Generally, it's a good idea to tackle your highest interest-rate debt first. Financial advisors are divided on whether you should pay off your mortgage before retiring. Black's opinion? "If the only choice of funds to pay down the mortgage is a retirement account (IRA or 401k), I don’t recommend proceeding with paying off the loan." The money you withdraw from your traditional retirement accounts will be counted in your taxable income for the year, and, if you're on Medicare, could affect what you pay in premiums.

Tweak Your Asset Allocation

If you're on the cusp of retirement or have just retired, consider diversifying and rebalancing your portfolio to limit your exposure to market volatility.

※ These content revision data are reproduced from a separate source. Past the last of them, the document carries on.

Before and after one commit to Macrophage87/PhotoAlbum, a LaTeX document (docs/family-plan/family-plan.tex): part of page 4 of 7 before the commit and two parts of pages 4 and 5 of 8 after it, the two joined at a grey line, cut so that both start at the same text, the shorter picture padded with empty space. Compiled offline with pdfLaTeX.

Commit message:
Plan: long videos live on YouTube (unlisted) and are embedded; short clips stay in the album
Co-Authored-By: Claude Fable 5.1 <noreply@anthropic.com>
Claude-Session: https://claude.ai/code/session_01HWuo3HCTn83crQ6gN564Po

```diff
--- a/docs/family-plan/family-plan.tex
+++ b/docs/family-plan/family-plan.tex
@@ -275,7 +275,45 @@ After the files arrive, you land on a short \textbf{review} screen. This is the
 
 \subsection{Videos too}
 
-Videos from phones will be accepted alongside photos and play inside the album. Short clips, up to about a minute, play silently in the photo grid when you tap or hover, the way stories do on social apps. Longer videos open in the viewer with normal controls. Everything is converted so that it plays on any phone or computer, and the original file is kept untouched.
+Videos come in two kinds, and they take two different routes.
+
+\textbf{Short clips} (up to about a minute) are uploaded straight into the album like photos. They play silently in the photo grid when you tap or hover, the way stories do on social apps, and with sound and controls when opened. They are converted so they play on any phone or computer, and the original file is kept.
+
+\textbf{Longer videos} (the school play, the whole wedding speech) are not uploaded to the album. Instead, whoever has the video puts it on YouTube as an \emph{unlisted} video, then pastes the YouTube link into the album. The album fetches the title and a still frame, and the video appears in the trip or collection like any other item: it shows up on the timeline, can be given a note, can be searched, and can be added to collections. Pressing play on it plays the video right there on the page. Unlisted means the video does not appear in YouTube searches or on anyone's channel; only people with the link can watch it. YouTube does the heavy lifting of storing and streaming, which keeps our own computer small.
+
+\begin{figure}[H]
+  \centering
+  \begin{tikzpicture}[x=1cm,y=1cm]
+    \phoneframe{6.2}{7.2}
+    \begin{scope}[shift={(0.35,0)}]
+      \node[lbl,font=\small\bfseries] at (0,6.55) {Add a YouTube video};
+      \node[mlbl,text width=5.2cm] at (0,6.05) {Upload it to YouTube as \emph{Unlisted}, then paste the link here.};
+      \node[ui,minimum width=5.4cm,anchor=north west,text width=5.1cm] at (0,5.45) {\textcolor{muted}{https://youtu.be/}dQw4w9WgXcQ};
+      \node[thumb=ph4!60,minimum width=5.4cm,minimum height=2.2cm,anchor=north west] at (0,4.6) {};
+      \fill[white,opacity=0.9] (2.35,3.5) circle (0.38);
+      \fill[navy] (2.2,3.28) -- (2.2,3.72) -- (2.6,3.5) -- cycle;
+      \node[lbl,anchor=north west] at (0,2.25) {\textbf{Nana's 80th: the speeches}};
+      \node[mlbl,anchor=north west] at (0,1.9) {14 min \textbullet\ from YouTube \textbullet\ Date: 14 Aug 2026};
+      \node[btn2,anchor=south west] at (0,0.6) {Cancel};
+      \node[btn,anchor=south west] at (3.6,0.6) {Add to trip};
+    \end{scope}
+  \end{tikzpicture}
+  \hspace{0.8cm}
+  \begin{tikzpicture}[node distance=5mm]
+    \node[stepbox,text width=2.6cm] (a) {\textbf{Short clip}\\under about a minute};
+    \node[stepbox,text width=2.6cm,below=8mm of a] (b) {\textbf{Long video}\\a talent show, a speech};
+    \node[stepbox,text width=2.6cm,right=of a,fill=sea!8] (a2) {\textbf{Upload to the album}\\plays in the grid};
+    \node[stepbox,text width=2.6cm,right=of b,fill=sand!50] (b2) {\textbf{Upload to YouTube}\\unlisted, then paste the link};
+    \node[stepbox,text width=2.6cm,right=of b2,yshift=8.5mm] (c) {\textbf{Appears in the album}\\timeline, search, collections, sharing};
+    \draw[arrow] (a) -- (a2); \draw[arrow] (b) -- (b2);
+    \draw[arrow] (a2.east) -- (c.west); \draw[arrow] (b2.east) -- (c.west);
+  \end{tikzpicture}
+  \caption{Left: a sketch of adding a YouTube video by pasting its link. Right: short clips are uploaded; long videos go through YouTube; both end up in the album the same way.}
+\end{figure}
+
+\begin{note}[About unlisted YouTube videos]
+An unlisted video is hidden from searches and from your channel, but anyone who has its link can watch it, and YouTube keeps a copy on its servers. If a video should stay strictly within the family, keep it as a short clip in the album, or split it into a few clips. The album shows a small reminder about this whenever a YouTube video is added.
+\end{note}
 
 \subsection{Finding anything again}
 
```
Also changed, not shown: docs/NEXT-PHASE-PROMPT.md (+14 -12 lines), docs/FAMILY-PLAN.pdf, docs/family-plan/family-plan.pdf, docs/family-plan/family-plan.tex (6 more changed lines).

"It's really important that people scrub their portfolios of unnecessary risk," Teresa Ghilarducci, labor economist and expert on retirement security, tells Money. "If you're going to need your money within five years, I recommend putting it into a much safer portfolio."

That means putting the money that you'll need for the next few years in cash or cash equivalents, such as savings accounts, CDs, and short-term bond funds.

"In a recession, if you’re pulling money out of investment accounts that you need to live on, you want to be pulling from the bond side," so you can leave your stocks alone and allow them to recover, says Black.

This approach doesn't involve becoming conservative with your entire portfolio, however. Traditional wisdom has suggested slashing stock holdings in retirement, but these days plenty of advisors disagree with that advice. Nailing the right balance of stocks and bonds matters more than ever, as life expectancy and health care costs rise. You'll need stocks' growth to outpace inflation over time, and that usually means maintaining a healthy equity allocation — Allen recommends in the 60% to 80% range — throughout retirement.

Consider Part-Time Work & Hiring an Advisor

Finding part-time work also helps protect you if a recession catches you off guard. If you're earning enough income to live on, you can leave your portfolio alone instead of withdrawing funds on a declining balance--a surefire way to drain your savings quickly. Just be aware of how this extra income could affect the taxation of your Social Security benefits, if you've already claimed.

Tax considerations aside, the advantages of working in retirement aren't just financial. Having a job or a hobby gets you out of the house, helps keep your mind sharp and offers you the opportunity to socialize and make meaningful connections within your community.

"I met a retiree a few weeks ago who was working as a school bus driver," Black says. "It gave him summers off, it wasn’t a time commitment for him and it’s just a little cash that can come in handy when the markets are going crazy and you don’t want to pull out your normal withdrawals. You want to let that money continue to stay in and rebound."

Lastly, consider finding someone you trust. While it may feel as if you're wasting money paying a financial advisor, one key to surviving a recession is to avoid reacting emotionally to the ups and downs of the market, something that can be especially fraught for retirees who know they have less leeway to make up their losses. A professional can prevent you from making any rash moves.

“Part of the benefit that we provide is helping people stay in the market when it does go down,” Black explains. "It’s that person in your life telling you, hang in, stay in your seat on the rollercoaster, we’re about to get over this hump, you can do this.”

If you're more of a DIY kind of person or can't afford an advisor, think about joining a Facebook group or online community where others your age share advice and wisdom about how they have handled their money. Of course, make sure to do your research and confirm the group is legitimate before sharing anything about yourself or your finances.

And if you're behind the eight ball, know that it's never too late to start preparing for retirement, regardless of the economic climate, says Allen of Sterling Wealth Management.

“Your investment allocation may look different, and your flexibility may be less in terms of lifestyle if you wait too long to start investing, but it’s better to start period than to never start at all.”